▶ _The task_: If a record holds a picture, drop the picture and return the rest of the record word for word.

▶ _Dataset extract_:
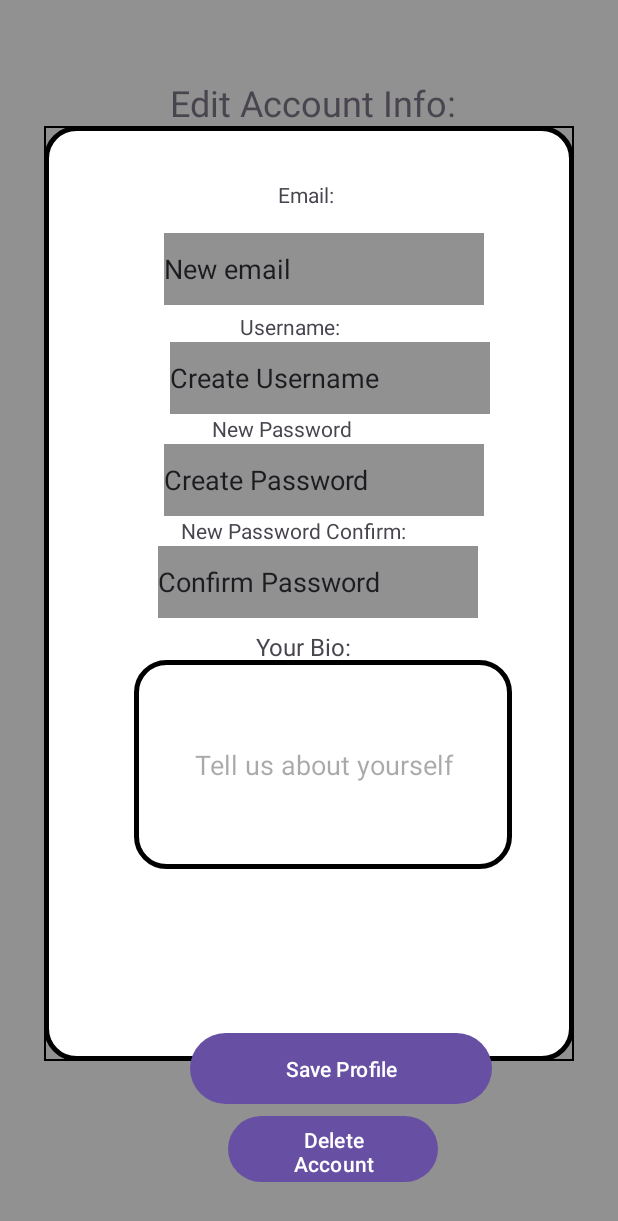
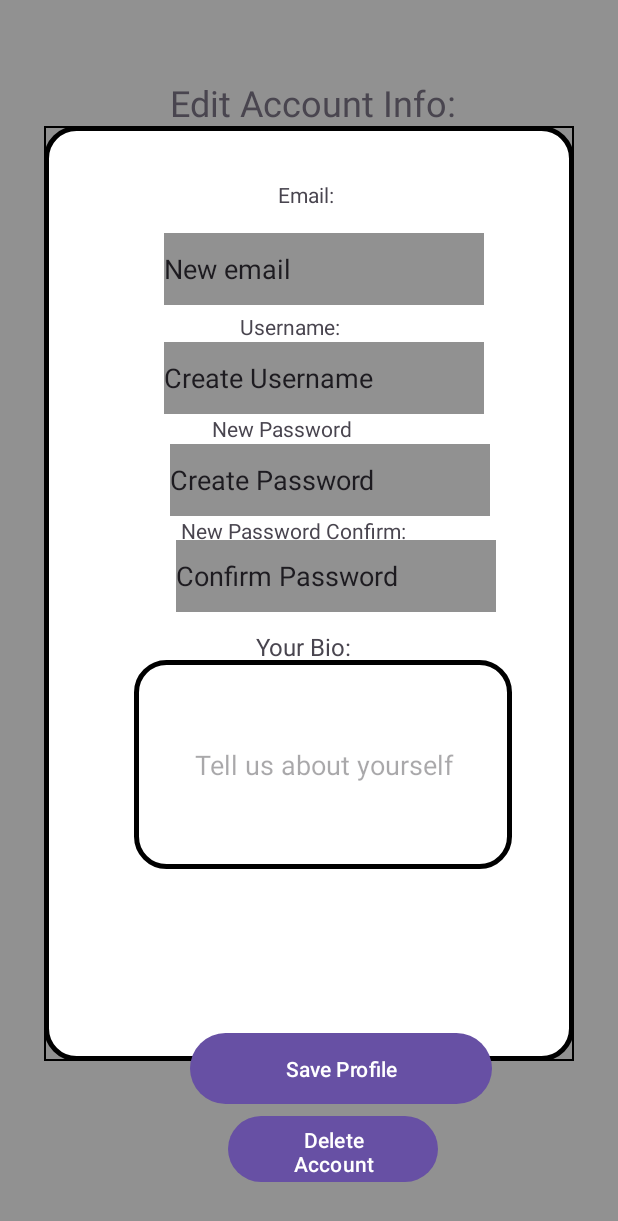
Before and after one commit to byui-cse397/2024WinCSE490PCP, an Android app: the layout editaccount.xml on its own in the app's theme, with its tools: preview values and no code run, on a phone screen of 412 x 824 dp. Shown: the top 1221 px of the screen. Run offline under Robolectric (Android 15) with nearby library versions, the phone set to English and light mode, and no system bars.

Commit message:
Update editaccount.xml

```diff
--- a/src/Front-End/project/app/src/main/res/layout/editaccount.xml
+++ b/src/Front-End/project/app/src/main/res/layout/editaccount.xml
@@ -24,7 +24,7 @@
         android:layout_width="wrap_content"
         android:layout_height="wrap_content"
         android:layout_marginTop="144dp"
-        android:layout_marginEnd="56dp"
+        android:layout_marginEnd="60dp"
         android:background="@color/background"
         android:ems="10"
         android:inputType="text"
@@ -114,7 +114,7 @@
         android:layout_width="wrap_content"
         android:layout_height="wrap_content"
         android:layout_marginTop="212dp"
-        android:layout_marginEnd="60dp"
+        android:layout_marginEnd="56dp"
         android:background="@color/background"
         android:ems="10"
         android:inputType="text"
@@ -147,8 +147,8 @@
         android:id="@+id/confirmNpass"
         android:layout_width="wrap_content"
         android:layout_height="wrap_content"
-        android:layout_marginTop="280dp"
-        android:layout_marginEnd="64dp"
+        android:layout_marginTop="276dp"
+        android:layout_marginEnd="52dp"
         android:background="@color/background"
         android:ems="10"
         android:inputType="text"
```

▶ _Exercise result_:
Before and after one commit to byui-cse397/2024WinCSE490PCP, an Android app: the layout editaccount.xml on its own in the app's theme, with its tools: preview values and no code run, on a phone screen of 412 x 824 dp. Shown: the top 1221 px of the screen. Run offline under Robolectric (Android 15) with nearby library versions, the phone set to English and light mode, and no system bars.

Commit message:
Update editaccount.xml

```diff
--- a/src/Front-End/project/app/src/main/res/layout/editaccount.xml
+++ b/src/Front-End/project/app/src/main/res/layout/editaccount.xml
@@ -24,7 +24,7 @@
         android:layout_width="wrap_content"
         android:layout_height="wrap_content"
         android:layout_marginTop="144dp"
-        android:layout_marginEnd="56dp"
+        android:layout_marginEnd="60dp"
         android:background="@color/background"
         android:ems="10"
         android:inputType="text"
@@ -114,7 +114,7 @@
         android:layout_width="wrap_content"
         android:layout_height="wrap_content"
         android:layout_marginTop="212dp"
-        android:layout_marginEnd="60dp"
+        android:layout_marginEnd="56dp"
         android:background="@color/background"
         android:ems="10"
         android:inputType="text"
@@ -147,8 +147,8 @@
         android:id="@+id/confirmNpass"
         android:layout_width="wrap_content"
         android:layout_height="wrap_content"
-        android:layout_marginTop="280dp"
-        android:layout_marginEnd="64dp"
+        android:layout_marginTop="276dp"
+        android:layout_marginEnd="52dp"
         android:background="@color/background"
         android:ems="10"
         android:inputType="text"
```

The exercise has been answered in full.